WHAT: “Income, Poverty and Health Insurance Coverage in the United States: 2008″ will be released this week by the U.S. Census Bureau.
WHO: Several University of Washington professors with the UW West Coast Poverty Center are available to discuss the report:
Robert D. Plotnick
Professor, Evans School of Public Affairs
Associate professor, School of Social Work and Evans School of Public Affairs
Assistant professor, School of Social Work
Senior lecturer and Director, Center for Women’s Welfare, School of Social Work
WHEN: Find the report online Thursday, 7 a.m., at www.census.gov . Click on the “Income, Poverty and Health Insurance” icon at the top left corner of the home page.
Note: Local data for income, poverty and health insurance coverage will be available Sept. 22, when the Census Bureau releases new housing, demographic and socioeconomic data.
DETAILS: The UW researchers say the poverty rate in the U.S. for 2008 could have been 13 percent, and may have been as high as 15 percent. Between 1980 and 1982, when the country experienced a recession similar to the recent one, the national poverty rate rose from 13 percent to 15 percent.
Because Washington entered the recession later than the rest of the country, its poverty rate will likely be lower but still significant, say Plotnick and Romich. A single percentage point increase means an additional 63,000 Washington residents in poverty, including 19,500 children.

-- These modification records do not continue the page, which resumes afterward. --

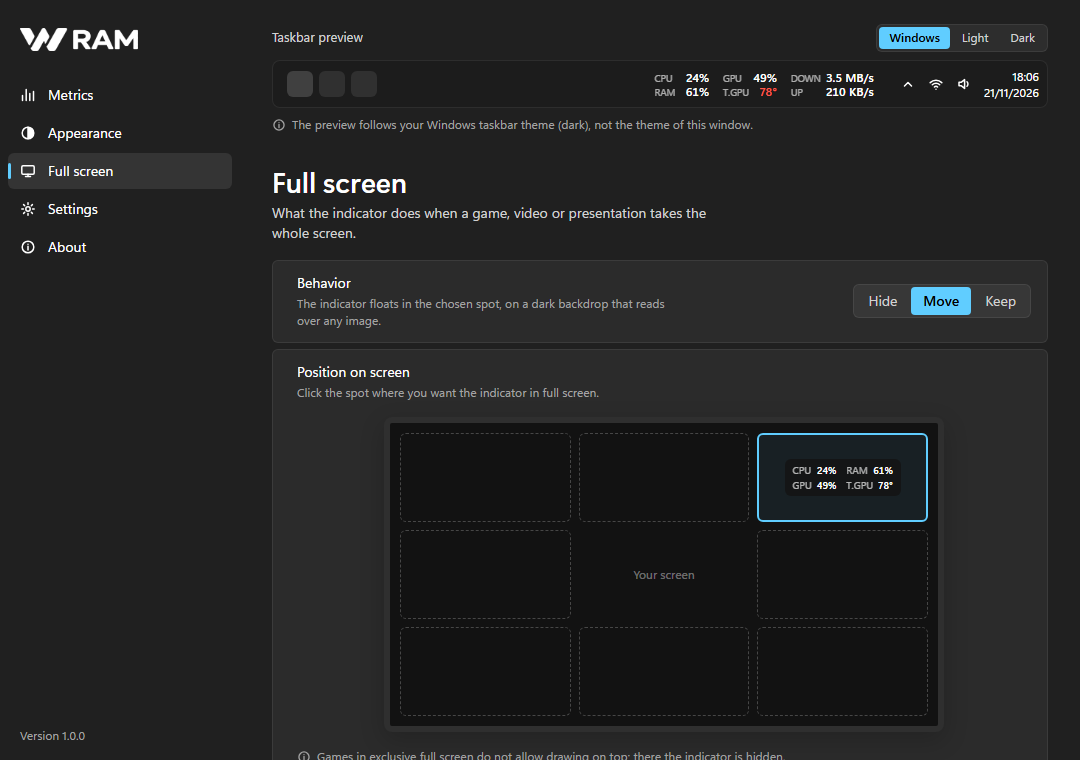
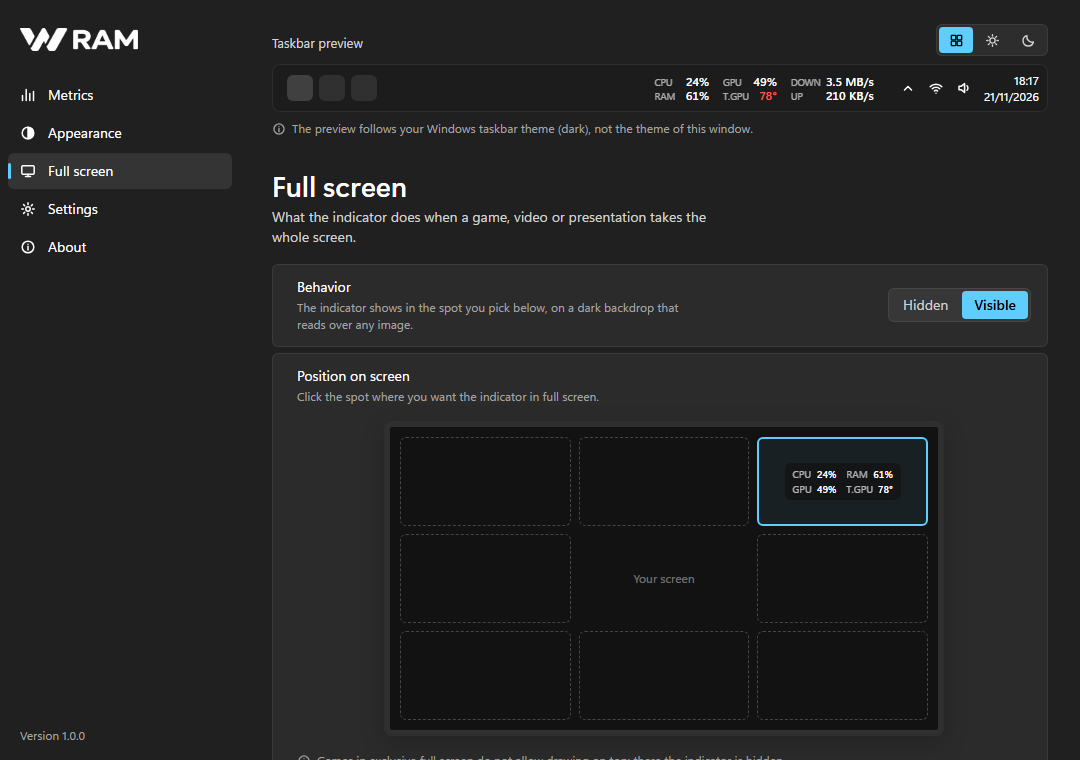
docs(repo): pantalla completa con dos modos, selector de barra con íconos y capturas actualizadas

diff --git a/docs/es/uso.md b/docs/es/uso.md
@@ -13,7 +13,7 @@ La franja se ubica a la izquierda de la bandeja del sistema, en la barra de tare
 
 Los valores usan blanco o negro según el tema de la barra de tareas, y el separador decimal de tu configuración regional. Una métrica sin sensor en el equipo muestra un guion.
 
-La vista previa de la ventana de configuración reproduce la barra con el tema de la barra de tareas de Windows, que puede ser distinto del tema elegido para la ventana. Lo indica la nota debajo de la vista previa. El selector Windows / Clara / Oscura junto a la vista previa muestra la franja sobre una barra clara u oscura para comparar; no cambia ningún ajuste.
+La vista previa de la ventana de configuración reproduce la barra con el tema de la barra de tareas de Windows, que puede ser distinto del tema elegido para la ventana. Lo indica la nota debajo de la vista previa. Los tres botones con ícono junto a la vista previa (Windows, clara y oscura) muestran la franja con el tema de la barra de Windows o sobre una barra clara u oscura para comparar; no cambian ningún ajuste.
 
 ## Ventana de configuración
 
@@ -49,11 +49,10 @@ Qué hace la franja cuando un juego, un video o una presentación ocupa toda la 
 
 | Comportamiento | Resultado |
 |---|---|
-| Ocultar | La franja desaparece y vuelve al salir de pantalla completa |
-| Mover | La franja flota en el recuadro elegido de la pantalla, con un fondo oscuro translúcido |
-| Dejar igual | La franja se queda en su lugar de la barra, encima de la imagen |
+| Oculto | La franja se oculta mientras haya algo en pantalla completa y vuelve al salir |
+| Visible | La franja se muestra en el recuadro que elijas de la pantalla, con un fondo oscuro translúcido |
 
-Con Mover, el monitor de ejemplo tiene 8 recuadros (esquinas, centros de los bordes superior e inferior y centros laterales); se elige con un clic. Los juegos en pantalla completa exclusiva no permiten otras ventanas encima, así que ahí la franja siempre se oculta.
+Con Visible, el monitor de ejemplo tiene 8 recuadros (esquinas, centros de los bordes superior e inferior y centros laterales); se elige con un clic. Los juegos en pantalla completa exclusiva no permiten otras ventanas encima, así que ahí la franja siempre se oculta.
 
 ### Configuración
 
@@ -101,7 +100,7 @@ lang=0
 6=netup||0|0
 ```
 
-`theme`: 0 sistema, 1 claro, 2 oscuro. `lang`: 0 sistema, 1 español, 2 inglés, 3 portugués, 4 francés, 5 chino simplificado, 6 japonés. `fullscreen`: 0 ocultar, 1 mover, 2 dejar igual. `overlayPos`: 0 arriba izquierda, 1 arriba centro, 2 arriba derecha, 3 centro izquierda, 4 centro derecha, 5 abajo izquierda, 6 abajo centro, 7 abajo derecha.
+`theme`: 0 sistema, 1 claro, 2 oscuro. `lang`: 0 sistema, 1 español, 2 inglés, 3 portugués, 4 francés, 5 chino simplificado, 6 japonés. `fullscreen`: 0 oculto, 1 visible. `overlayPos`: 0 arriba izquierda, 1 arriba centro, 2 arriba derecha, 3 centro izquierda, 4 centro derecha, 5 abajo izquierda, 6 abajo centro, 7 abajo derecha.
 
 Cada posición sigue el formato `clave|etiqueta|umbral|aviso`.
 

diff --git a/docs/usage.md b/docs/usage.md
@@ -13,7 +13,7 @@ The strip sits to the left of the system tray, on the main taskbar.
 
 Values are white or black to match the taskbar theme, and use the decimal separator of your regional settings. A metric without a sensor on the PC shows a dash.
 
-The preview at the top of the settings window reproduces the taskbar with the Windows taskbar theme, which can be different from the theme chosen for the window. The note below the preview says which one is in use. The Windows / Light / Dark selector next to the preview shows the strip on a light or dark taskbar for comparison; it does not change any setting.
+The preview at the top of the settings window reproduces the taskbar with the Windows taskbar theme, which can be different from the theme chosen for the window. The note below the preview says which one is in use. The three icon buttons next to the preview (Windows, light and dark) show the strip on the Windows taskbar theme or on a light or dark taskbar for comparison; they do not change any setting.
 
 ## Settings window
 
@@ -49,11 +49,10 @@ What the strip does when a game, video or presentation takes the whole screen. I
 
 | Behavior | Result |
 |---|---|
-| Hide | The strip disappears and comes back when full screen ends |
-| Move | The strip floats in the chosen spot of the screen on a dark translucent backdrop |
-| Keep | The strip stays in its taskbar spot, on top of the image |
+| Hidden | The strip hides while something is full screen and comes back when it ends |
+| Visible | The strip shows in the spot you pick on the screen, on a dark translucent backdrop |
 
-With Move, the screen diagram has 8 spots (corners, edge centers and side centers); click one to choose it. Games in exclusive full screen do not allow other windows on top, so there the strip is always hidden.
+With Visible, the screen diagram has 8 spots (corners, edge centers and side centers); click one to choose it. Games in exclusive full screen do not allow other windows on top, so there the strip is always hidden.
 
 ### Settings
 
@@ -101,7 +100,7 @@ lang=0
 6=netup||0|0
 ```
 
-`theme`: 0 system, 1 light, 2 dark. `lang`: 0 system, 1 Spanish, 2 English, 3 Portuguese, 4 French, 5 Simplified Chinese, 6 Japanese. `fullscreen`: 0 hide, 1 move, 2 keep. `overlayPos`: 0 top left, 1 top center, 2 top right, 3 middle left, 4 middle right, 5 bottom left, 6 bottom center, 7 bottom right.
+`theme`: 0 system, 1 light, 2 dark. `lang`: 0 system, 1 Spanish, 2 English, 3 Portuguese, 4 French, 5 Simplified Chinese, 6 Japanese. `fullscreen`: 0 hidden, 1 visible. `overlayPos`: 0 top left, 1 top center, 2 top right, 3 middle left, 4 middle right, 5 bottom left, 6 bottom center, 7 bottom right.
 
 Each position uses the format `key|label|threshold|alert`.
 

diff --git a/docs/architecture.md b/docs/architecture.md
@@ -67,7 +67,7 @@ The timer is coalescable (`SetCoalescableTimer`), so Windows can batch wake-ups.
 - The background has alpha 1/255: invisible, but it still receives clicks.
 - It reserves the width of the widest value of each unit so the strip does not resize on every reading.
 - It is positioned with `Shell_TrayWnd` and `TrayNotifyWnd`, and follows the scale of the taskbar display (per-monitor DPI v2).
-- Full-screen handling (hide, move to one of 8 screen spots on a translucent backdrop, or keep) is event driven, without waiting for the timer:
+- Full-screen handling (hidden, or visible in one of 8 screen spots on a translucent backdrop) is event driven, without waiting for the timer:
   - `EVENT_SYSTEM_FOREGROUND`: the active window changes.
   - `EVENT_OBJECT_LOCATIONCHANGE` limited to the thread of the active window and re-registered on every focus change: F11 or a video going full screen without a focus change.
   - The active window covers the taskbar monitor and is not a regular maximized window with a title bar. `SHQueryUserNotificationState` covers exclusive Direct3D games and presentations.

diff --git a/docs/es/arquitectura.md b/docs/es/arquitectura.md
@@ -67,7 +67,7 @@ El temporizador es coalescente (`SetCoalescableTimer`), así Windows puede agrup
 - El fondo tiene alfa 1/255: es invisible pero recibe clics.
 - Reserva el ancho del valor más largo de cada unidad para que la franja no cambie de tamaño con cada lectura.
 - Se ubica con `Shell_TrayWnd` y `TrayNotifyWnd`, y sigue la escala de la pantalla de la barra (DPI por monitor v2).
-- Pantalla completa (ocultar, mover a uno de 8 recuadros sobre un fondo translúcido o dejar igual) por eventos, sin esperar al temporizador:
+- Pantalla completa (oculta, o visible en uno de 8 recuadros sobre un fondo translúcido) por eventos, sin esperar al temporizador:
   - `EVENT_SYSTEM_FOREGROUND`: cambio de ventana activa.
   - `EVENT_OBJECT_LOCATIONCHANGE` limitado al hilo de la ventana activa y registrado de nuevo en cada cambio de foco: F11 o un video que pasa a pantalla completa sin cambiar el foco.
   - Una ventana activa cubre el monitor de la barra y no es una ventana maximizada con título. Se suma `SHQueryUserNotificationState` para juegos Direct3D exclusivos y presentaciones.

diff --git a/README.es.md b/README.es.md
@@ -30,7 +30,7 @@ WRAM dibuja una franja de texto a la izquierda de la bandeja del sistema con las
 
 - 14 métricas disponibles, hasta 10 a la vez, en una o dos filas.
 - Umbral de aviso por métrica: el valor cambia de color al cruzarlo.
-- En pantalla completa se oculta, flota en el recuadro de pantalla que elijas o se queda en su sitio, y reacciona en el acto al entrar y al salir.
+- En pantalla completa puede quedar oculta o visible en el recuadro de pantalla que elijas, y reacciona en el acto al entrar y al salir.
 - Interfaz en español, inglés, portugués, francés, chino simplificado y japonés.
 - Sin permisos de administrador, sin drivers y sin runtime: un solo `WRAM.exe`.
 - En reposo usa cerca de 9 MB de memoria y 0,2 % de un núcleo de CPU.

diff --git a/CHANGELOG.md b/CHANGELOG.md
@@ -11,7 +11,7 @@ Format based on [Keep a Changelog](https://keepachangelog.com/en/1.1.0/) and sem
 - Per-metric alert threshold that changes the value color.
 - Settings window with Metrics, Appearance, Settings and About sections, in light, dark or system theme.
 - Interface in Spanish, English, Portuguese, French, Simplified Chinese and Japanese.
-- Full-screen behavior: hide, move to one of 8 screen spots, or keep. Reacts instantly, including F11 and videos.
+- Full-screen behavior: hidden, or visible in one of 8 screen spots. Reacts instantly, including F11 and videos.
 - Taskbar preview with a light or dark taskbar selector.
 - Release builds from CI with a Sigstore build provenance attestation.
 - Startup with Windows without administrator rights.

diff --git a/README.md b/README.md
@@ -30,7 +30,7 @@ WRAM draws a text strip to the left of the system tray with the metrics you choo
 
 - 14 metrics available, up to 10 at a time, in one or two rows.
 - Per-metric alert threshold: the value changes color when it crosses it.
-- In full screen it hides, floats in a spot you pick on the screen, or stays put, and reacts instantly when entering and leaving.
+- In full screen it can stay hidden or visible in a spot you pick on the screen, and reacts instantly when entering and leaving.
 - Interface in Spanish, English, Portuguese, French, Simplified Chinese and Japanese.
 - No administrator rights, no drivers, no runtime: a single `WRAM.exe`.
 - At idle it uses about 9 MB of memory and 0.2% of one CPU core.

Under federal poverty guidelines, a family of four earning less than $21,834 in 2008 was considered poor.
Official poverty figures for 2009 are not yet available, but from January to July national unemployment continued to rise, reaching 9.7 percent in August.
For more information, contact Rachel Lodge, program director at the West Coast Poverty Center, 206-616-2858 (o) or 206-293-1960 (cell) or email@example.com.